Gardaí claim core pay neglected while allowances increased


Garda Commissioner Martin Callinan has supported a call by rank-and-file gardaí for the establishment of a special commission to make recommendations on Garda pay.

The Garda Representative Association, which represents 11,200 rank-and-file gardaí in a force of 13,400, wants an independent commission to examine if core Garda pay has been neglected while allowances have been increased.

Many members believe this has been the case and say that as a result of the State reducing allowances across the public sector, the earnings of members of the Garda have been hit much harder than other workers in the public sector.

Mr Callinan said at the association’s annual conference in Westport, Co Mayo, yesterday that he believed the current climate represented a good opportunity for Garda remuneration to be examined.

He said such a process had worked in the 1970s with the Conroy and Ryan commissions. “It has been the case over many, many years that allowances have been introduced as part of the Garda pay at a time when successive governments couldn’t provide an increase in pay.

“And I think that’s a given; that’s accepted and understood by everybody. So there is a very real opportunity here for somebody to look at what is happening on the pay area of An Garda Síochána. ”

Not invited
Minister for Justice Alan Shatter was not invited to the conference after the association voted no confidence in him in recent weeks. Association general secretary PJ Stone said members of the Garda were a unique group of workers in that they were not permitted to form a union to campaign on or negotiate on pay and conditions. He believed gardaí were not dissimilar to judges in that regard and need an independent commission on pay and conditions.

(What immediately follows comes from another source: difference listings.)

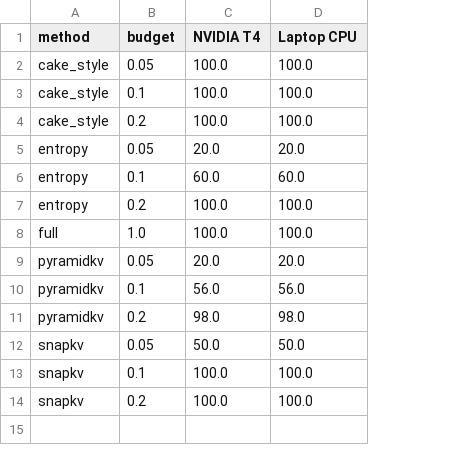
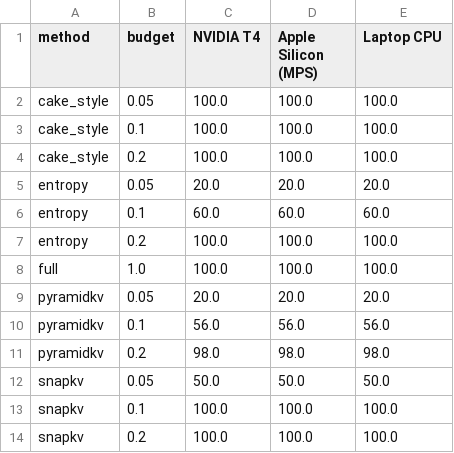
Before and after one commit to khushpatel3016/kv-cache-entropy-pruning, a CSV file: figures/table_xplat_passkey.csv, drawn as a sheet; the diff names each change by its address in the sheet, - before the commit and + after, or states it on an @@ line.

Commit message:
Final figures: all three machines

```diff
--- a/figures/table_xplat_passkey.csv
+++ b/figures/table_xplat_passkey.csv
+column D (Apple Silicon (MPS)), rows 2-14: 100.0 | 100.0 | 100.0 | 20.0 | 60.0 | 100.0 | 100.0 | 20.0 | 56.0 | 98.0 | 50.0 | 100.0 | 100.0
```
Also changed, not shown: figures/table_llama_significance.csv, figures/table_xplat_speed.csv, 11 other files.
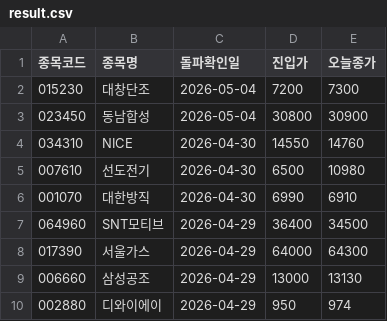
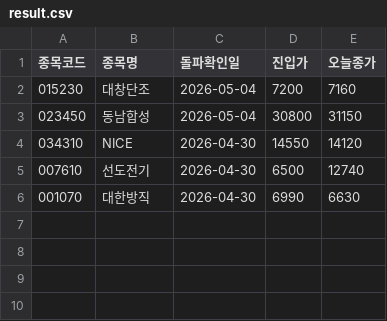
Before and after one commit to nunupop/my-stock-screener, a CSV file: result.csv, drawn as a sheet.

```diff
--- a/result.csv
+++ b/result.csv
@@ -1,10 +1,6 @@
 종목코드,종목명,돌파확인일,진입가,오늘종가
-015230,대창단조,2026-05-04,7200,7300
-023450,동남합성,2026-05-04,30800,30900
-034310,NICE,2026-04-30,14550,14760
-007610,선도전기,2026-04-30,6500,10980
-001070,대한방직,2026-04-30,6990,6910
-064960,SNT모티브,2026-04-29,36400,34500
-017390,서울가스,2026-04-29,64000,64300
-006660,삼성공조,2026-04-29,13000,13130
-002880,디와이에이,2026-04-29,950,974
+015230,대창단조,2026-05-04,7200,7160
+023450,동남합성,2026-05-04,30800,31150
+034310,NICE,2026-04-30,14550,14120
+007610,선도전기,2026-04-30,6500,12740
+001070,대한방직,2026-04-30,6990,6630
```
Also changed, not shown: 1 other file.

Garda Jim Carmody from the Limerick division told delegates that while the conciliation and arbitration process could review pay and conditions, he believed the Government or Garda management had not engaged with this process in relation to recent cuts in pay and allowances. If an agreement was reached in that forum but was not implemented, it should be dealt with by an independent commission process.

“We deserve to have our voices heard and to be involved in meaningful negotiations about our pay and conditions.”

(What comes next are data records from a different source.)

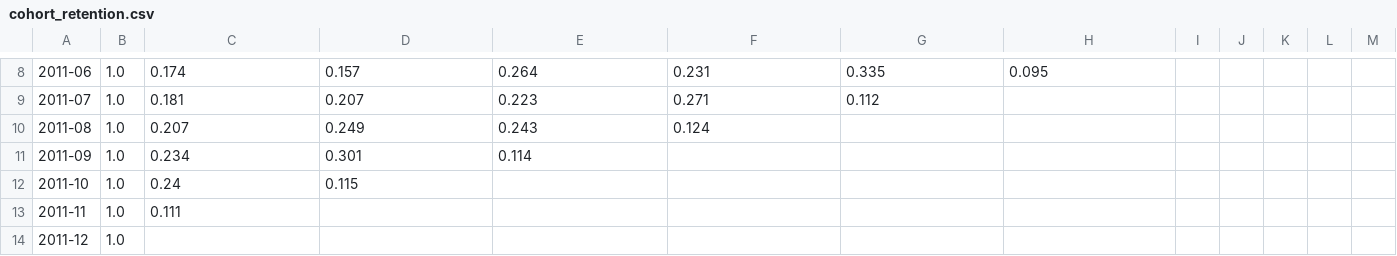
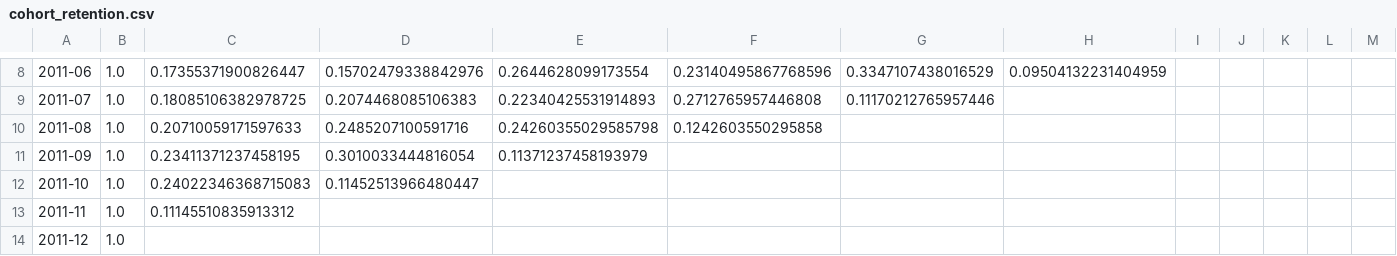
Before and after one commit to Dungduog/retail-analytics-project, a CSV file: reports/tables/cohort_retention.csv, drawn as a sheet; only a part is shown, gaps mark what is left out; the diff covers the shown part only; the diff names each change by its address in the sheet, - before the commit and + after, or states it on an @@ line.

```diff
--- a/reports/tables/cohort_retention.csv
+++ b/reports/tables/cohort_retention.csv
-C8: 0.174
+C8: 0.17355371900826447
-D8: 0.157
+D8: 0.15702479338842976
-E8: 0.264
+E8: 0.2644628099173554
-F8: 0.231
+F8: 0.23140495867768596
-G8: 0.335
+G8: 0.3347107438016529
-H8: 0.095
+H8: 0.09504132231404959
-C9: 0.181
+C9: 0.18085106382978725
-D9: 0.207
+D9: 0.2074468085106383
-E9: 0.223
+E9: 0.22340425531914893
-F9: 0.271
+F9: 0.2712765957446808
-G9: 0.112
+G9: 0.11170212765957446
-C10: 0.207
+C10: 0.20710059171597633
-D10: 0.249
+D10: 0.2485207100591716
-E10: 0.243
+E10: 0.24260355029585798
-F10: 0.124
+F10: 0.1242603550295858
-C11: 0.234
+C11: 0.23411371237458195
-D11: 0.301
+D11: 0.3010033444816054
-E11: 0.114
+E11: 0.11371237458193979
-C12: 0.24
+C12: 0.24022346368715083
-D12: 0.115
+D12: 0.11452513966480447
-C13: 0.111
+C13: 0.11145510835913312
```
Also changed, not shown: 55 edited cells elsewhere in this file, data/processed/customer_segments.csv, reports/tables/cancelled_products.csv, 21 other files.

He added that allowances represented about 21 per cent of gross pay, and that the job of a garda could not be done properly without incurring these allowances. Any reduction in pay or allowances, or both, would have a serious impact on gardaí who were already struggling financially.

Garda Pat O’Sullivan from the Cork West division said members were in such financial hardship that a Garda benevolent fund established in the 1970s to assist members who needed financial aid because of serious illness, was now helping gardaí pay basic bills like gas bills.

He said the fund had previously assisted about 100 members per year but this had now jumped to almost 200 per annum and the fund had been forced to engage a financial adviser to help gardaí.

The association is also campaigning for a separate policing authority which would be responsible for dictating policing policies including handling promotions to the rank of superintendent and higher currently approved by Government.

Many gardaí believe the Government’s presiding over promotions represents political interference in policing and means senior officers do not feel free to speak out, especially when they should be calling on Government for additional resources.

However, Mr Callinan insisted that while the Government appointed senior officers, Mr Shatter had never “crossed the Rubicon” in trying to interfere with policing matters.

He did not feel a policing authority was needed despite such agencies existing in Britain and Northern Ireland.